ASSIGNED TASK:
Count the lines below that include the word "variant" and write that number alone.

Dataset items:
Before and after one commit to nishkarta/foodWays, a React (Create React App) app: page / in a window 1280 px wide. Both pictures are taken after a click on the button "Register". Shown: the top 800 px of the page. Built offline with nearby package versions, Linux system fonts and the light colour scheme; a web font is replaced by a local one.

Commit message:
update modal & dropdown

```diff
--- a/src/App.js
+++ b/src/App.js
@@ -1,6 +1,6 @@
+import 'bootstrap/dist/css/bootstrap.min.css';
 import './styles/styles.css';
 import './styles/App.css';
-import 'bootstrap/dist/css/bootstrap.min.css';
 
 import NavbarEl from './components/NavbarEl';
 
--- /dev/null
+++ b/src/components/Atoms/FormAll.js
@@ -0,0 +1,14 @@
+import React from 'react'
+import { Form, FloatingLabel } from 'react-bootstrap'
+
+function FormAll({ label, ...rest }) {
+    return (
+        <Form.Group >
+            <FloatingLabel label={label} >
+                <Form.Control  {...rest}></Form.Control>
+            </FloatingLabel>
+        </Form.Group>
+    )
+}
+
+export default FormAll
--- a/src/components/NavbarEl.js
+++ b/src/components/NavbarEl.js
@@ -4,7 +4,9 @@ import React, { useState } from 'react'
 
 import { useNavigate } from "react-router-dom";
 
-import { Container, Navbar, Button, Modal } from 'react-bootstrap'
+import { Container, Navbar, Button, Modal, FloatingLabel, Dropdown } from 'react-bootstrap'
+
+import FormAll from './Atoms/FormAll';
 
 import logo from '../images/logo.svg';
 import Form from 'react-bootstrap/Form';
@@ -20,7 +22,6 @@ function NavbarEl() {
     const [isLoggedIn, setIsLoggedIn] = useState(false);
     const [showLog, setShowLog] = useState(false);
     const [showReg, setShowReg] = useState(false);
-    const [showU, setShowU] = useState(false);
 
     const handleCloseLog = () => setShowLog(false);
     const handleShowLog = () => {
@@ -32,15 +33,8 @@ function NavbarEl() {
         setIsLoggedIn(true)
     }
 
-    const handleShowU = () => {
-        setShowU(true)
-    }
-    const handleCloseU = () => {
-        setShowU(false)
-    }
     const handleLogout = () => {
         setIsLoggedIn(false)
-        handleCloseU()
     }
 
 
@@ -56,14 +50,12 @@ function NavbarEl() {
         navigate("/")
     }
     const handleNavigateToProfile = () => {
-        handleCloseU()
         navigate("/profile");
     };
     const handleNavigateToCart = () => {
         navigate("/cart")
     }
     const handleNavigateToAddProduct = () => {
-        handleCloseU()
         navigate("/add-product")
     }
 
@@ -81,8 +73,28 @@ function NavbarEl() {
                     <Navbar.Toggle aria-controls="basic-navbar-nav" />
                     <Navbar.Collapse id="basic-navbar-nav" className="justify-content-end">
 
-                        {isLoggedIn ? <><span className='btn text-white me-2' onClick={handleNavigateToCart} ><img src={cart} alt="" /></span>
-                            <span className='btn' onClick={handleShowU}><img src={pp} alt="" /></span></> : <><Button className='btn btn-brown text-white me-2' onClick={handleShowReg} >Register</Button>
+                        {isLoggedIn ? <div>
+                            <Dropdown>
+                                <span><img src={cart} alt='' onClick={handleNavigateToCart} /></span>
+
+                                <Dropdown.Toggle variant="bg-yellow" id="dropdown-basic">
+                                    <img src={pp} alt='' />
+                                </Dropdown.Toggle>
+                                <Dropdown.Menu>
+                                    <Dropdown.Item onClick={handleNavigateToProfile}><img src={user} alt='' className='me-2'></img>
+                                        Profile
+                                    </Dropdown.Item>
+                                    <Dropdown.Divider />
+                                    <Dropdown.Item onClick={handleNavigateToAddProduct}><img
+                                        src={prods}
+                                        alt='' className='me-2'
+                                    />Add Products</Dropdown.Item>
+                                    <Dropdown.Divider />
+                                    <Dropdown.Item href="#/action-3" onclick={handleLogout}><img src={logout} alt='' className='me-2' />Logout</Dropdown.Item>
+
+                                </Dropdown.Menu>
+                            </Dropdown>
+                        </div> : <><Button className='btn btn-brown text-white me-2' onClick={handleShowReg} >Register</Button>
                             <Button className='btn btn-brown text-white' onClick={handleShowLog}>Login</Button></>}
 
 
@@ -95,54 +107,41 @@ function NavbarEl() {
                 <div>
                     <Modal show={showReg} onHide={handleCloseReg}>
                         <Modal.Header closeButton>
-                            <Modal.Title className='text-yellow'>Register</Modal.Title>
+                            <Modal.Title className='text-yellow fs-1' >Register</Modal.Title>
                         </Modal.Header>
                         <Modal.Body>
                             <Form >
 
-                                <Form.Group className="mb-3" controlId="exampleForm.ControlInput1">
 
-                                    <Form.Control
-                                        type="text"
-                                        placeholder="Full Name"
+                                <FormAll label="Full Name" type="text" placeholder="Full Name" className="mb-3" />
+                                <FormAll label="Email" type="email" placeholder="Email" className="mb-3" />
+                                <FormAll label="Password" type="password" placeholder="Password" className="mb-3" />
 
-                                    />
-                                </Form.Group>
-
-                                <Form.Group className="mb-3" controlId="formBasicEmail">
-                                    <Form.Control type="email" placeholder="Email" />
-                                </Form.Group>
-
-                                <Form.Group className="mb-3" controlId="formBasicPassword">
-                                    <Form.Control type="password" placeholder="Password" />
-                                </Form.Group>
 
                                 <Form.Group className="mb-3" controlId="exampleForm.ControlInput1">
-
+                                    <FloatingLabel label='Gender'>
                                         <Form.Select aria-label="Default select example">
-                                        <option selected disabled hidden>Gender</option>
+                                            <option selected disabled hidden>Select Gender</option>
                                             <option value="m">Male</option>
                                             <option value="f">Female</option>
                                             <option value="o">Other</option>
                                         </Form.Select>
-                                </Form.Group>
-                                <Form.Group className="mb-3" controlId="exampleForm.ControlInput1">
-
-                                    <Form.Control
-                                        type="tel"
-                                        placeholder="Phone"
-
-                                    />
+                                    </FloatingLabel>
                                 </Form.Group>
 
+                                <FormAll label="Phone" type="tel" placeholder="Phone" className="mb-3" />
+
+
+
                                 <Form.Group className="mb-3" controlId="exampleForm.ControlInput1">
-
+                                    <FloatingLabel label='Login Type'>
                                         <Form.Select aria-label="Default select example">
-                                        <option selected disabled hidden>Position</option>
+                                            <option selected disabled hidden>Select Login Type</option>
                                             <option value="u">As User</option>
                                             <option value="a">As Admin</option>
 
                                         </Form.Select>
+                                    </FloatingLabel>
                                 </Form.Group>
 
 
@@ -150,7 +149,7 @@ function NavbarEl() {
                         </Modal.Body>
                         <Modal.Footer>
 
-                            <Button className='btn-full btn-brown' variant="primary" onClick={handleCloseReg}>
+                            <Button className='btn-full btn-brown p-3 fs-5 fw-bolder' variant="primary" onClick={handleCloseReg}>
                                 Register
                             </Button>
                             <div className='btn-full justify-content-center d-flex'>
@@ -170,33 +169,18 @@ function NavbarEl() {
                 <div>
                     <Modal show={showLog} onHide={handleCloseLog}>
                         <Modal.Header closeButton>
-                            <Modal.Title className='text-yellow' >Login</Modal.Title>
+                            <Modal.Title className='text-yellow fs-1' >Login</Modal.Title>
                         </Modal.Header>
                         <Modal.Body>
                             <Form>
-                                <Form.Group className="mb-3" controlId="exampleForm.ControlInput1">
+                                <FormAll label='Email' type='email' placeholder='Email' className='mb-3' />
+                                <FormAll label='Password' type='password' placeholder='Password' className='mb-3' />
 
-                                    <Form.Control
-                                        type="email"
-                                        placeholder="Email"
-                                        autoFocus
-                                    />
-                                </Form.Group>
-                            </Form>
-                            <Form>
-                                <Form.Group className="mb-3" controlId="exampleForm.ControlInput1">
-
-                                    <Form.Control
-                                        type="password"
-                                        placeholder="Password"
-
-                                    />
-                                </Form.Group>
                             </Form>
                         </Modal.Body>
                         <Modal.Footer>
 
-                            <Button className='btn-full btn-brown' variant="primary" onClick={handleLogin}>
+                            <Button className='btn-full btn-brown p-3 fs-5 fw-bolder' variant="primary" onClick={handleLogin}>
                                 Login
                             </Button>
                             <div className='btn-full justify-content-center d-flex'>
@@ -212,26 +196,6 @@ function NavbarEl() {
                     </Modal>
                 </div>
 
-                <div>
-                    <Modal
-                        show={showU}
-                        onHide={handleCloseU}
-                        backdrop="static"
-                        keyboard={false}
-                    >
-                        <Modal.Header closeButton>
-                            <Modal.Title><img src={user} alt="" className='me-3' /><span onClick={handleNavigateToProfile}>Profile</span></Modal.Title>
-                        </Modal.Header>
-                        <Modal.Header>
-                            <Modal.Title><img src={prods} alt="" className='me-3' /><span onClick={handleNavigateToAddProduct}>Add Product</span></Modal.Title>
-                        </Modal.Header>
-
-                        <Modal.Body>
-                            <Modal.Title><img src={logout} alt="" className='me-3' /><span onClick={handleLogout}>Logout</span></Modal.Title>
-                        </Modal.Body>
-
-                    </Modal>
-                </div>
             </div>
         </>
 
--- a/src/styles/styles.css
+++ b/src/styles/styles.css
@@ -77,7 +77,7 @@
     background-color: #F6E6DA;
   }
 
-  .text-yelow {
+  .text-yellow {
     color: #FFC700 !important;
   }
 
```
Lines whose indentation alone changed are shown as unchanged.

REPLY TO THE EXERCISE:
5